▼
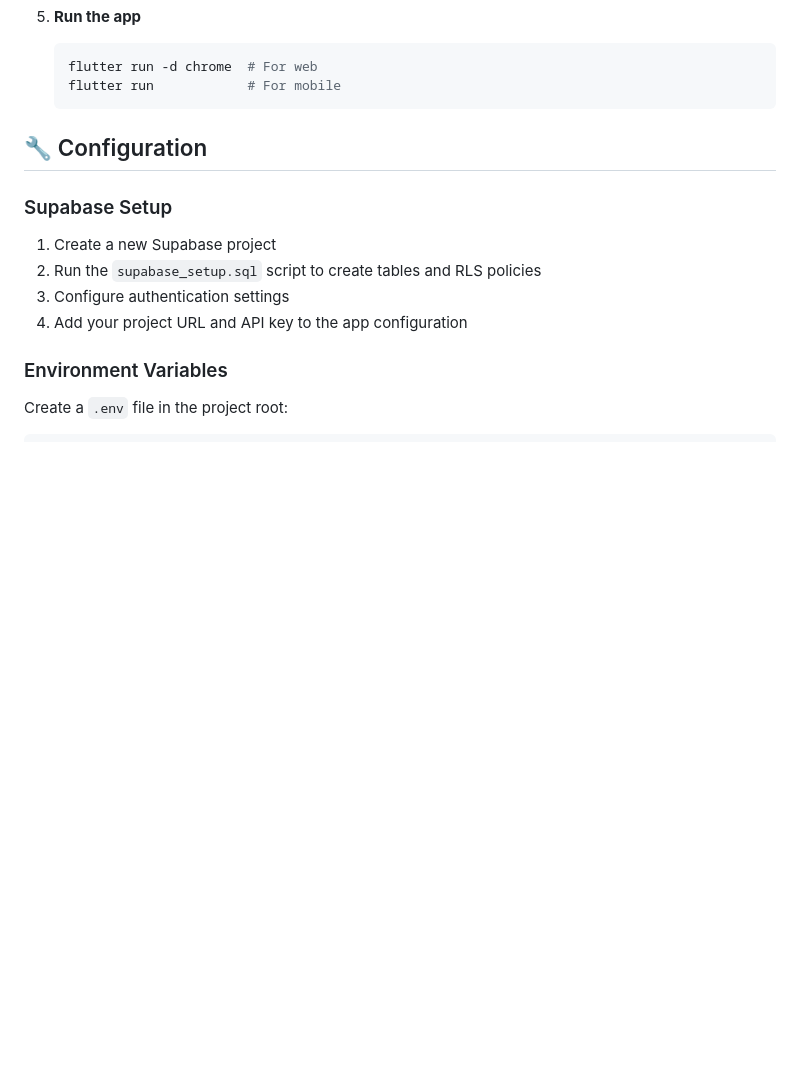
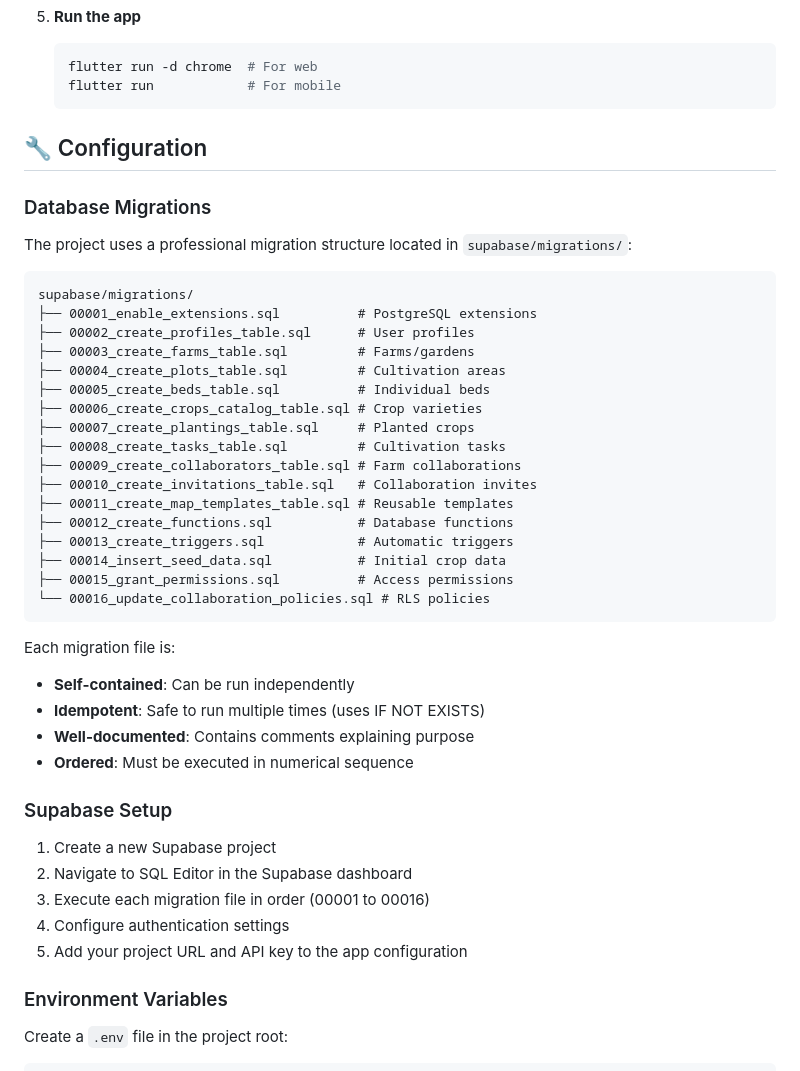
Before and after one commit to gabrielmaialva33/seedfy_app, a Markdown page: README.md, the part around the change. Rendered like a GitHub page; blank space fills up the shorter version.

Commit message:
Refactor: Update database setup to use migration files
- Introduce a numbered migration file system for database schema changes.
- Update README.md with instructions for running migrations.

````diff
--- a/README.md
+++ b/README.md
@@ -320,12 +320,43 @@ Users can switch languages in their profile settings, with preferences stored in
 
 ## 🔧 Configuration
 
+### Database Migrations
+
+The project uses a professional migration structure located in `supabase/migrations/`:
+
+```
+supabase/migrations/
+├── 00001_enable_extensions.sql          # PostgreSQL extensions
+├── 00002_create_profiles_table.sql      # User profiles
+├── 00003_create_farms_table.sql         # Farms/gardens
+├── 00004_create_plots_table.sql         # Cultivation areas
+├── 00005_create_beds_table.sql          # Individual beds
+├── 00006_create_crops_catalog_table.sql # Crop varieties
+├── 00007_create_plantings_table.sql     # Planted crops
+├── 00008_create_tasks_table.sql         # Cultivation tasks
+├── 00009_create_collaborators_table.sql # Farm collaborations
+├── 00010_create_invitations_table.sql   # Collaboration invites
+├── 00011_create_map_templates_table.sql # Reusable templates
+├── 00012_create_functions.sql           # Database functions
+├── 00013_create_triggers.sql            # Automatic triggers
+├── 00014_insert_seed_data.sql           # Initial crop data
+├── 00015_grant_permissions.sql          # Access permissions
+└── 00016_update_collaboration_policies.sql # RLS policies
+```
+
+Each migration file is:
+- **Self-contained**: Can be run independently
+- **Idempotent**: Safe to run multiple times (uses IF NOT EXISTS)
+- **Well-documented**: Contains comments explaining purpose
+- **Ordered**: Must be executed in numerical sequence
+
 ### Supabase Setup
 
 1. Create a new Supabase project
-2. Run the `supabase_setup.sql` script to create tables and RLS policies
-3. Configure authentication settings
-4. Add your project URL and API key to the app configuration
+2. Navigate to SQL Editor in the Supabase dashboard
+3. Execute each migration file in order (00001 to 00016)
+4. Configure authentication settings
+5. Add your project URL and API key to the app configuration
 
 ### Environment Variables
 
````
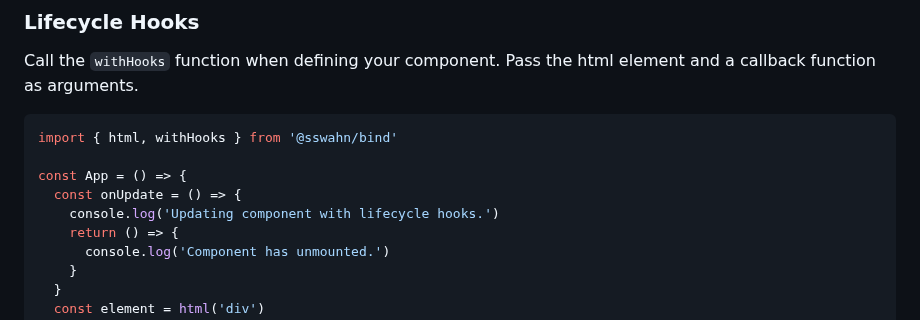
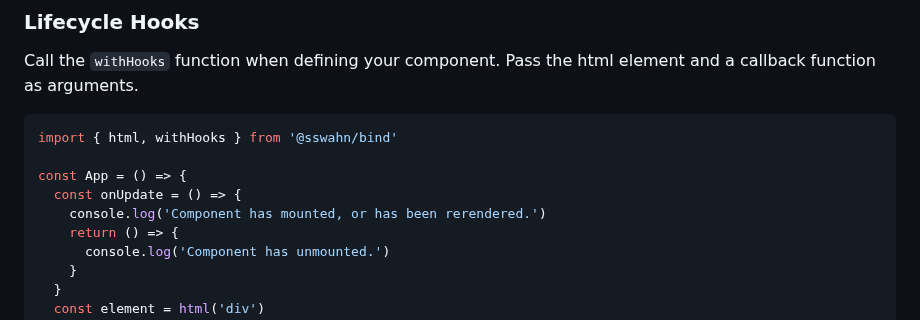
Before and after one commit to sswahn/bind, a Markdown page: README.md, the part around the change. GitHub-like rendering.

```diff
--- a/README.md
+++ b/README.md
@@ -86,7 +86,7 @@ import { html, withHooks } from '@sswahn/bind'
 
 const App = () => {
   const onUpdate = () => {
-    console.log('Updating component with lifecycle hooks.')
+    console.log('Component has mounted, or has been rerendered.')
     return () => {
       console.log('Component has unmounted.')
     }
```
▲
▶ WHAT TO WORK ON
Start with the line above that contains "# Cultivation areas" and stop after the line that contains "# Planted crops". Output those lines exactly, and only those.

▶ SOLUTION TO THIS PROBLEM
+├── 00004_create_plots_table.sql         # Cultivation areas
+├── 00005_create_beds_table.sql          # Individual beds
+├── 00006_create_crops_catalog_table.sql # Crop varieties
+├── 00007_create_plantings_table.sql     # Planted crops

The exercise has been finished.